### Problem to solve
Below are records; report the number of lines among them that include the word "当前有意保持的默认值", and nothing further.

Saved data entries
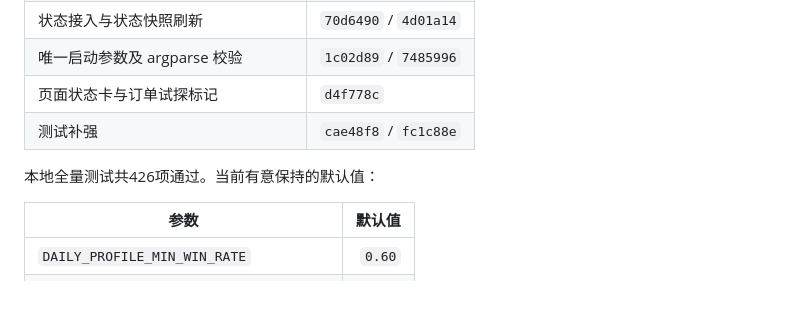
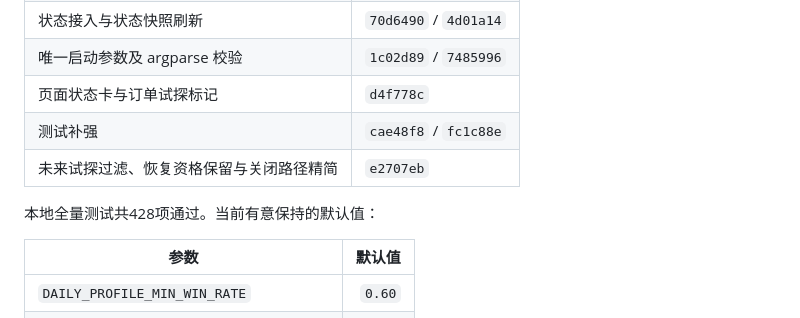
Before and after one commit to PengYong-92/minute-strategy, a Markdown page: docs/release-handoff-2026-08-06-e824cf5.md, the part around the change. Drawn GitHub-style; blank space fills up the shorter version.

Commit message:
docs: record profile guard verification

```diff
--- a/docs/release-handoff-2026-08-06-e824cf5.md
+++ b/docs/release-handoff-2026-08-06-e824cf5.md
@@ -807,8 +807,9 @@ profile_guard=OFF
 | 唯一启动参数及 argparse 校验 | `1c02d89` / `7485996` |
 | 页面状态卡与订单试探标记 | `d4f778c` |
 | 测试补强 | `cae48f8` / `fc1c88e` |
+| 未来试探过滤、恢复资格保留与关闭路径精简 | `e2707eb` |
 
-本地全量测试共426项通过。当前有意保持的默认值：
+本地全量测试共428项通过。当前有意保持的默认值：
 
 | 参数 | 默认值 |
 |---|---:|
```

### Finished task
2